Amazon’s introduction of one-day shipping created an unprecedented demand for workers. Two years ago, its global workforce numbered approximately 650,000; now it’s 1.2 million—and that doesn’t count the half-million delivery drivers in the US who are contractors but really should be considered employees. Beginning in July 2020, Amazon has hired an estimated 2,800 workers a day. Labor historians say that the closest comparisons are the hiring in the shipbuilding sector during the early years of World War II and in the postwar home building industry.
When tornado warnings flashed across people’s screens on December 10, most Amazon warehouse workers likely didn’t see them. Many believed that the company prohibited cell phones on the warehouse floor, so many people in the Edwardsville facility couldn’t monitor the weather, reach their families, or contact emergency responders. Supervisors ordered some workers not to leave. Workers were left to shelter in the bathrooms. And when the tornado hit, the roof and two walls collapsed, gas leaked into the building, and six people died. It appears there was no emergency plan.

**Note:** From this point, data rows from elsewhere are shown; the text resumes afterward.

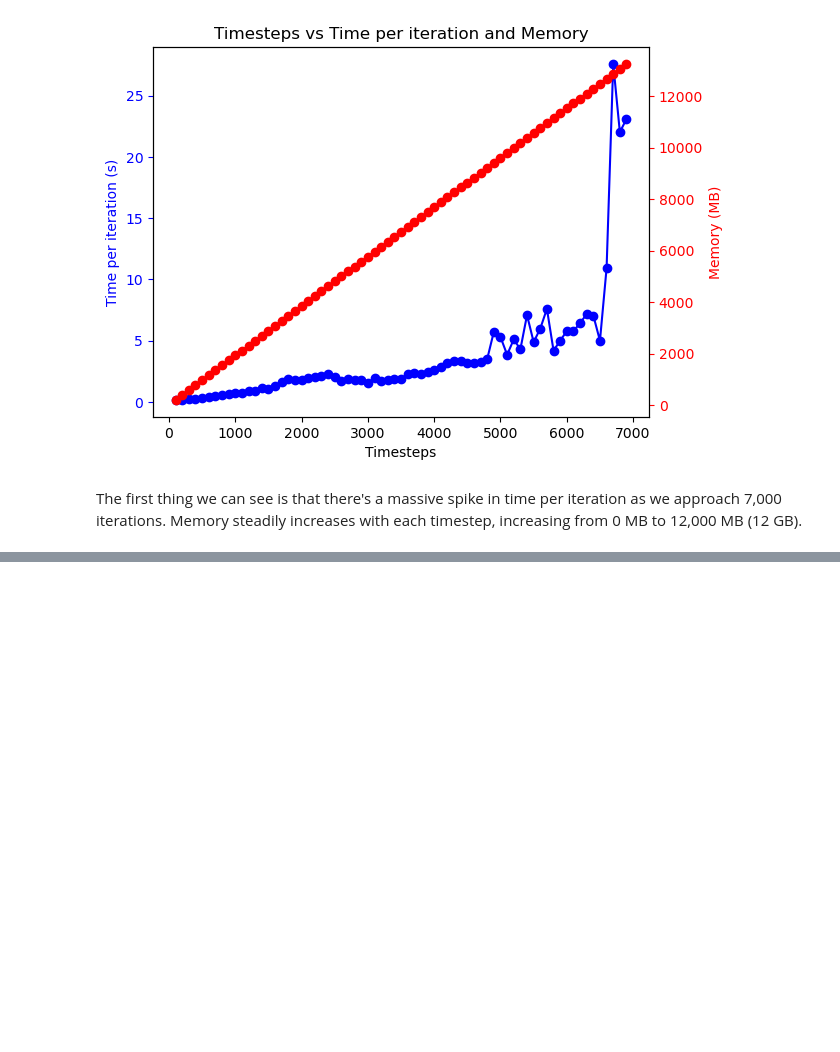
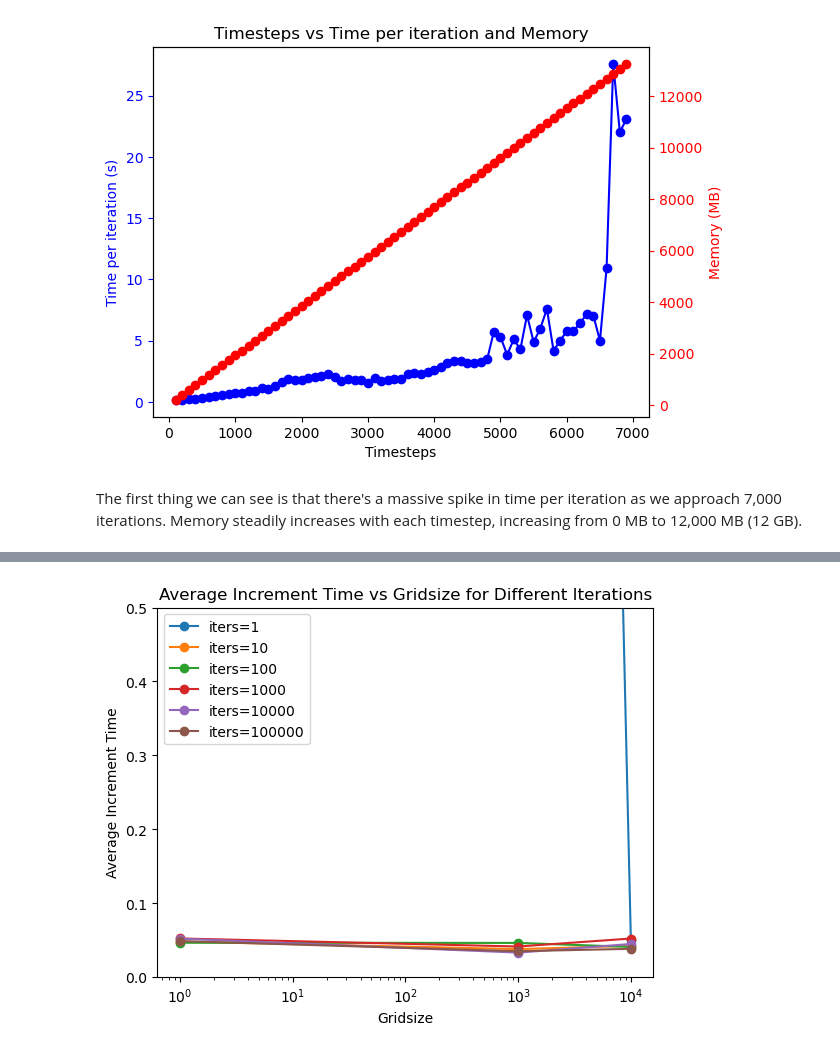
Before and after one commit to EcohydrologyTeam/ClearWater-modules, a Jupyter notebook: examples/dev_sandbox/performance_profiling_tsm.ipynb, the cells around one changed output, grey strips where cells are left out. Cells and saved outputs as stored; diff of their text form; code cells hidden in the pictures; blank space fills up the shorter version.

Commit message:
compare performance
#68

```diff
--- a/examples/dev_sandbox/performance_profiling_tsm.ipynb
+++ b/examples/dev_sandbox/performance_profiling_tsm.ipynb
@@ -11,6 +11,21 @@ For each we do a `basic profile` and `detailed profile`:
 # %%
 import pandas as pd
 import matplotlib.pyplot as plt
+# %%
+def basic_plot(df):
+    fig, ax = plt.subplots()
+
+    for key, grp in df.groupby('iters'):
+        ax.plot(grp['gridsize'], grp['avg_increment_time'], marker='o', linestyle='-', label=f'iters={key}')
+
+    ax.set_xscale('log')
+    ax.set_ylim(0,0.5)
+    ax.legend()
+    ax.set_xlabel('Gridsize')
+    ax.set_ylabel('Average Increment Time')
+    ax.set_title('Average Increment Time vs Gridsize for Different Iterations')
+
+    plt.show()
 # %% [markdown]
 ## Baseline
 
@@ -106,0 +112,5 @@ The first thing we can see is that there's a massive spike in time per iteration
+# %%
+pi = pd.read_csv(
+    '../temp/performance_profiling/pre_init.log'
+)
+pi.head()
@@ -106,0 +124,4 @@ The first thing we can see is that there's a massive spike in time per iteration
+# %%
+basic_plot(pi)
+# %% [output]
+[figure, added]
```
Also changed, not shown: parts of 7 cells of this notebook.
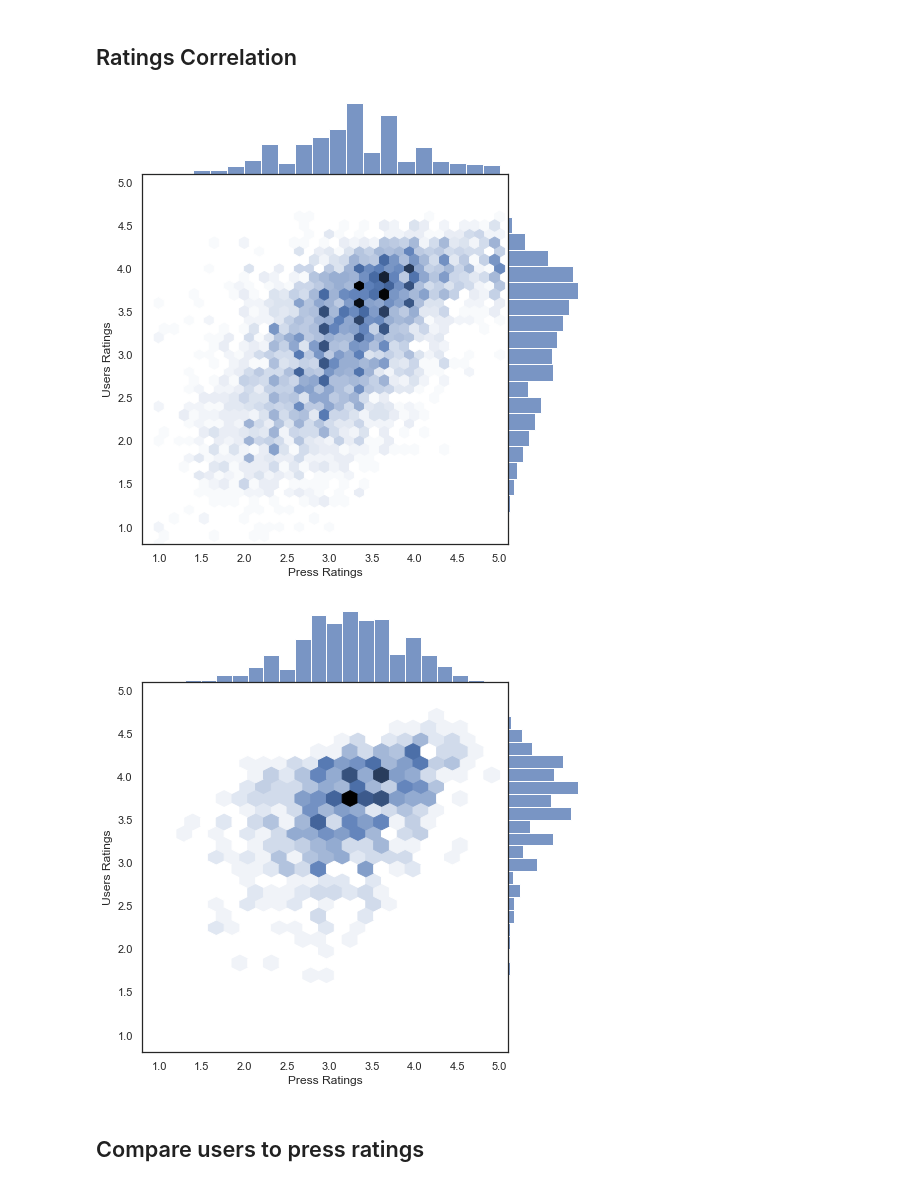
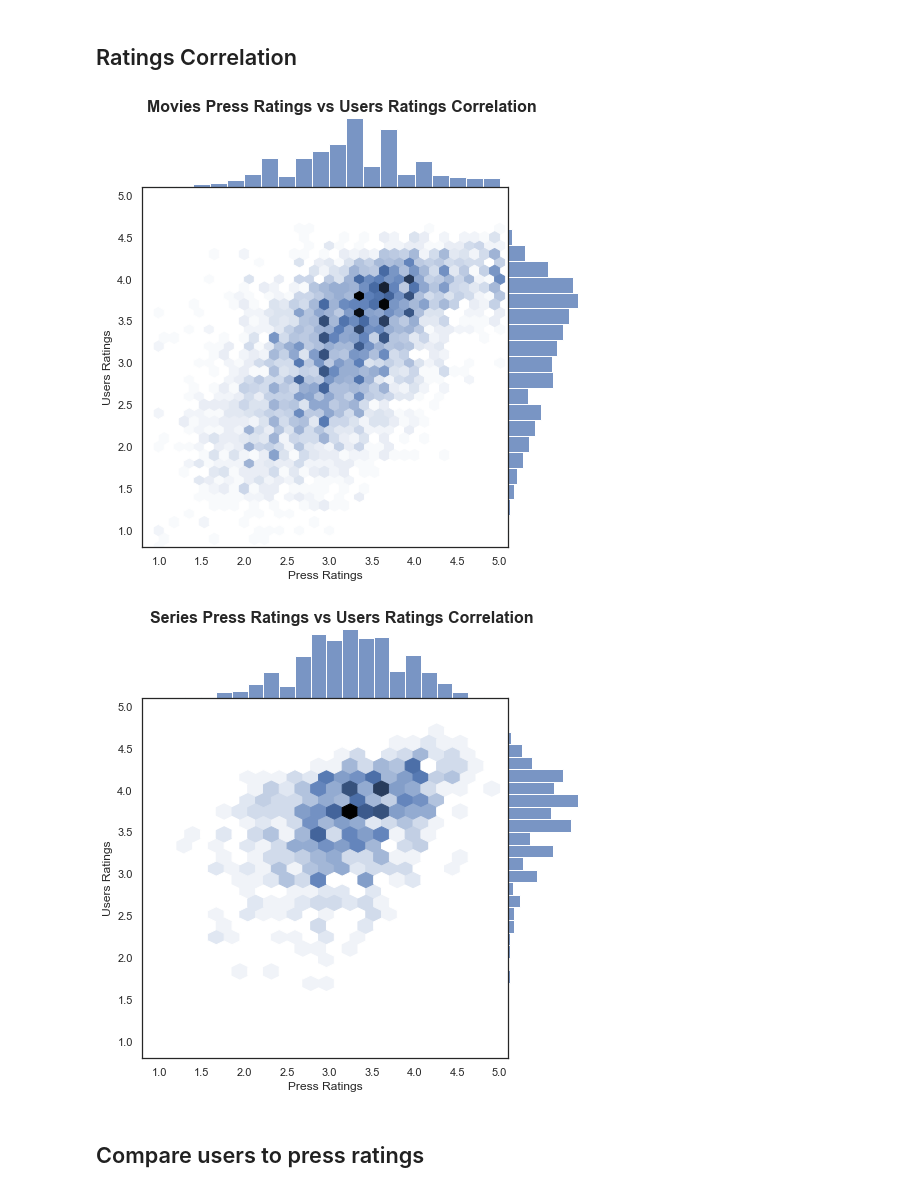
Before and after one commit to Bastien-LDC/Allocine-Recommender-System, a Jupyter notebook: Data Analysis/Allocine_Data_Analysis.ipynb, the cells around one changed output. Drawn from its saved outputs; the diff is of its cells as text; code cells hidden in the pictures.

```diff
--- a/Data Analysis/Allocine_Data_Analysis.ipynb
+++ b/Data Analysis/Allocine_Data_Analysis.ipynb
@@ -933,17 +938,19 @@ for k,df in list(data.items())[:2]:
 # %%
 # Correlation between press_rating and user_rating
 for k,df in list(data.items())[:2]:
     ax = sns.jointplot(x="press_rating", y="user_rating",
                     data=df, kind="hex",
                     marginal_kws=dict(bins=20),
                     xlim=(0.8,5.1), ylim=(0.8,5.1),
-                    height=7, space=0).set_axis_labels("Press Ratings", "Users Ratings")
-
+                    height=7, space=0)
+    ax.set_axis_labels("Press Ratings", "Users Ratings")
+    ax.fig.suptitle(f"{k.title()} Press Ratings vs Users Ratings Correlation", fontsize=16, fontweight='bold')
+    ax.fig.subplots_adjust(top=0.95) # Reduce plot to make room
     # save the fig
-    #ax.savefig('allocine-1_jointplot.png', bbox_inches='tight', dpi=200)
+    ax.savefig(f"{k}_press_user_corr.png", bbox_inches='tight', dpi=200)
 # %% [output]
-[figure, old version]
+[figure, new version]
-[figure, old version]
+[figure, new version]
 # %% [markdown]
 ## Compare users to press ratings
 # %%
```
Also changed, not shown: parts of 13 cells of this notebook.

Minimizing workplace injuries, particularly in warehouses with such high turnover, requires rigorous safety protocols, contingency planning, frequent trainings offered by organizations that workers trust, and whistleblower protections. And multiple studies show that unionization and workplace health and safety committees improve worker safety. Unions educate workers about workplace hazards and protect their members from retaliation if they speak up about dangerous conditions. But Amazon has gone to extreme lengths to keep unions out. Since 2020, there have been at least 37 charges filed with the National Labor Relations Board against Amazon in 20 cities. In cases of extreme asymmetries of power between workers and their employers, unions have made an enormous difference to worker safety. Might a union in the Edwardsville facility have led to a different outcome when disaster hit?